Your answer must repeat the full listing, line for line.

--- THE DATA ---
##########

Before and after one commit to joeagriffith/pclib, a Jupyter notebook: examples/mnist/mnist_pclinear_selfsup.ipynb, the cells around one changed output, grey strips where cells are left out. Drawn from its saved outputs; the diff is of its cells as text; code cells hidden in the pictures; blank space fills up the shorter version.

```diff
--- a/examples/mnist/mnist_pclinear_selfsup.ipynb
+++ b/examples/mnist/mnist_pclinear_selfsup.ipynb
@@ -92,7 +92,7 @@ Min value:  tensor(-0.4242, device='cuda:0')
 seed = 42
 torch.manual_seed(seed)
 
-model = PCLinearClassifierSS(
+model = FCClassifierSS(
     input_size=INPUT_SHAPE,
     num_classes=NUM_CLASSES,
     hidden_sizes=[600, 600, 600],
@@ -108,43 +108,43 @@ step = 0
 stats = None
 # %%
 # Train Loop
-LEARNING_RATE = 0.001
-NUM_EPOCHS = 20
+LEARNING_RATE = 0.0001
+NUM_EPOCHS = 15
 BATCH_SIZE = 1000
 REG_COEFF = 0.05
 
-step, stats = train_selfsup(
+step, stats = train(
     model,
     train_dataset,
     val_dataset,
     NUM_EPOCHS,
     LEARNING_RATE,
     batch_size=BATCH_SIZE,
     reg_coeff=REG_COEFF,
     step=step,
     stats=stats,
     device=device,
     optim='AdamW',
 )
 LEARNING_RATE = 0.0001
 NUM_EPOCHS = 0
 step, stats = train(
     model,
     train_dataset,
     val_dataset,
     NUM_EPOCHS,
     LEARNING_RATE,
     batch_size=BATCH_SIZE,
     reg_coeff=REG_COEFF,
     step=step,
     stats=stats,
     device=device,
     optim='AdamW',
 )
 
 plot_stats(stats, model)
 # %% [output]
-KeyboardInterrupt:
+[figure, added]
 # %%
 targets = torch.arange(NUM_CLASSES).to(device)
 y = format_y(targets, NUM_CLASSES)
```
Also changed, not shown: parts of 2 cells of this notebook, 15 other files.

##########

--- FINISHED EXERCISE ---
Before and after one commit to joeagriffith/pclib, a Jupyter notebook: examples/mnist/mnist_pclinear_selfsup.ipynb, the cells around one changed output, grey strips where cells are left out. Drawn from its saved outputs; the diff is of its cells as text; code cells hidden in the pictures; blank space fills up the shorter version.

```diff
--- a/examples/mnist/mnist_pclinear_selfsup.ipynb
+++ b/examples/mnist/mnist_pclinear_selfsup.ipynb
@@ -92,7 +92,7 @@ Min value:  tensor(-0.4242, device='cuda:0')
 seed = 42
 torch.manual_seed(seed)
 
-model = PCLinearClassifierSS(
+model = FCClassifierSS(
     input_size=INPUT_SHAPE,
     num_classes=NUM_CLASSES,
     hidden_sizes=[600, 600, 600],
@@ -108,43 +108,43 @@ step = 0
 stats = None
 # %%
 # Train Loop
-LEARNING_RATE = 0.001
-NUM_EPOCHS = 20
+LEARNING_RATE = 0.0001
+NUM_EPOCHS = 15
 BATCH_SIZE = 1000
 REG_COEFF = 0.05
 
-step, stats = train_selfsup(
+step, stats = train(
     model,
     train_dataset,
     val_dataset,
     NUM_EPOCHS,
     LEARNING_RATE,
     batch_size=BATCH_SIZE,
     reg_coeff=REG_COEFF,
     step=step,
     stats=stats,
     device=device,
     optim='AdamW',
 )
 LEARNING_RATE = 0.0001
 NUM_EPOCHS = 0
 step, stats = train(
     model,
     train_dataset,
     val_dataset,
     NUM_EPOCHS,
     LEARNING_RATE,
     batch_size=BATCH_SIZE,
     reg_coeff=REG_COEFF,
     step=step,
     stats=stats,
     device=device,
     optim='AdamW',
 )
 
 plot_stats(stats, model)
 # %% [output]
-KeyboardInterrupt:
+[figure, added]
 # %%
 targets = torch.arange(NUM_CLASSES).to(device)
 y = format_y(targets, NUM_CLASSES)
```
Also changed, not shown: parts of 2 cells of this notebook, 15 other files.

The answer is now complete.